As I wrote about kale, I thought a lot about family and how we learn socially about eating. Personally, I love kale. I like all the bitter greens, but kale is my favorite. And it’s cheap and easy to cook quickly. One of my favorite ways to prepare it is to sauté it with some kind of white bean—I’m not picky which—with a little ground mustard and a splash of cheap white wine to deglaze the pan. Classic teacher recipe: light, tasty fare for the educator on the go with little money to spend on groceries or time to cook them. I don’t remember who taught me to like kale, but I do remember teaching my family to like it. I don’t blame them for being suspicious: they hadn’t really heard of it until I insisted on buying it for Thanksgiving, and it was the last farm stand of the season, so the farmer sold me the whole stalk (which resembled a two-foot-tall leggy bush). I chopped and froze some for future soups, and then prepared an enormous slow braise with vinegar and tomatoes that simmered while we finished the rest of the meal. My family loved it; they mention kale whenever I visit and Email me when they’ve tried a particularly good kale dish. They clip kale recipes and send them to me in the mail.
This pleases me; I feel proud to have converted them to kale eaters. Why did I want my family to like kale? Because I find it delicious and suspected that they would like it too, yes. But also because I highly value the incidental culinary education I’ve had–the mostly accidental ways I’ve learned to cook healthy and satisfying food because it’s relatively cheap and plentiful where I live. Because I want my family to cook and eat things that nourish them and make them feel good, and I take pride in teaching them how.
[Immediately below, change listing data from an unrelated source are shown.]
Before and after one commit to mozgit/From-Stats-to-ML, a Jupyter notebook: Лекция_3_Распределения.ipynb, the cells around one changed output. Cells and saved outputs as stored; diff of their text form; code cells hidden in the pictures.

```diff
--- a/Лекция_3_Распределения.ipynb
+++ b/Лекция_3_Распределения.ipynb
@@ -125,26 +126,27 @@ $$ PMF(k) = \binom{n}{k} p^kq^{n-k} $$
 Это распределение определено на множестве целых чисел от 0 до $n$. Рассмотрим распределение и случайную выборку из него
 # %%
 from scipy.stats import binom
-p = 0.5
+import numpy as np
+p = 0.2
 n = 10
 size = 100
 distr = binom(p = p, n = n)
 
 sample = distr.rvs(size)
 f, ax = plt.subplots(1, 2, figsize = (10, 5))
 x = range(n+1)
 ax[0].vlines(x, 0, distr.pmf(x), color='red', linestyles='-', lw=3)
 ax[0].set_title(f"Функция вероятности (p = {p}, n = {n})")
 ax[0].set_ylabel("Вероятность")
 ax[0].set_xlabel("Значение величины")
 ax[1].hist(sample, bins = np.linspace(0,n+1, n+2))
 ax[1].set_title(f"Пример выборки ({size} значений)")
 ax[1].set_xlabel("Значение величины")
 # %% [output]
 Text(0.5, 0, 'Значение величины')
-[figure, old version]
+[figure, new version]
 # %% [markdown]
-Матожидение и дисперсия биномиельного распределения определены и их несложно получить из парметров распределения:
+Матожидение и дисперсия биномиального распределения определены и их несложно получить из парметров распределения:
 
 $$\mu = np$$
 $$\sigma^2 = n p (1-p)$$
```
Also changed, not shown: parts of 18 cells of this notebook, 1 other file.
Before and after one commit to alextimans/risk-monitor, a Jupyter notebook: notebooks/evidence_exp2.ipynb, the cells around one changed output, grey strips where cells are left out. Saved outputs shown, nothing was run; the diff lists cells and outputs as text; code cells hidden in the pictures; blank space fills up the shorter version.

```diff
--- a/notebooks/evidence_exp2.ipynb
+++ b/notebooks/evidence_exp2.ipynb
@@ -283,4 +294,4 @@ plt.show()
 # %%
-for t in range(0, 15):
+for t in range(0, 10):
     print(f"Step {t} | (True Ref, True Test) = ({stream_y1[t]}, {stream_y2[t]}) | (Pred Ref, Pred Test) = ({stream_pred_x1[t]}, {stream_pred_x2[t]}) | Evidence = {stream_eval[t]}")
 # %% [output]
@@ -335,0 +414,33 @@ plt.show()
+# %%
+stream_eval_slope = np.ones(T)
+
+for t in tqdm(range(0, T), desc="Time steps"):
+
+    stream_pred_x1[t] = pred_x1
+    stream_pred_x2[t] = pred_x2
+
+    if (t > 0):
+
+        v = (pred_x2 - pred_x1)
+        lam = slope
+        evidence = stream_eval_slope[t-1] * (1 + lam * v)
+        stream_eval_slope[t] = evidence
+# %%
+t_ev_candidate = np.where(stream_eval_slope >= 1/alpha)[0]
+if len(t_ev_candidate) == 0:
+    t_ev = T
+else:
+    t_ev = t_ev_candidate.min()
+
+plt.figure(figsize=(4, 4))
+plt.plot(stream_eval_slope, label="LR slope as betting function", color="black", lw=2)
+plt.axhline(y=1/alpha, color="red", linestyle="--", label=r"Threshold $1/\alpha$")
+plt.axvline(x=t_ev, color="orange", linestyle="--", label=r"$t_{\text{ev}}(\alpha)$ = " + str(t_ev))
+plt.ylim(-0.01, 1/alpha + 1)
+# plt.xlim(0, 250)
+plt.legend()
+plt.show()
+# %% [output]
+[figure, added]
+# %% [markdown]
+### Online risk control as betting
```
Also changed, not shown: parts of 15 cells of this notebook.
That seemed natural, and I never thought twice about it until I browsed a discussion at the Fat Nutritionist’s blog in which she expressed mixed feelings about making and eating kale chips with a client. Eating kale for a snack, she writes, is like substituting raisins for Halloween candy or carob for brownies. Pretty good, but obviously not the same, so it’s worth querying: what do we get out of the experience of eating kale? The answers varied, but they nearly all all referenced the current climate of kale appreciation. Kale has what food culture writers are starting to call a “health aura,” which more or less means that it has such virtuous associations of nutrition and (more meaningfully in this climate) low fat that it can make people feel virtuous to buy and eat it (and rebellious if you don’t like it). Kale is nutritious. It’s not wrong to say so. But when a food rockets into the”superfood” category, it can be productive and interesting to sit back and ask questions.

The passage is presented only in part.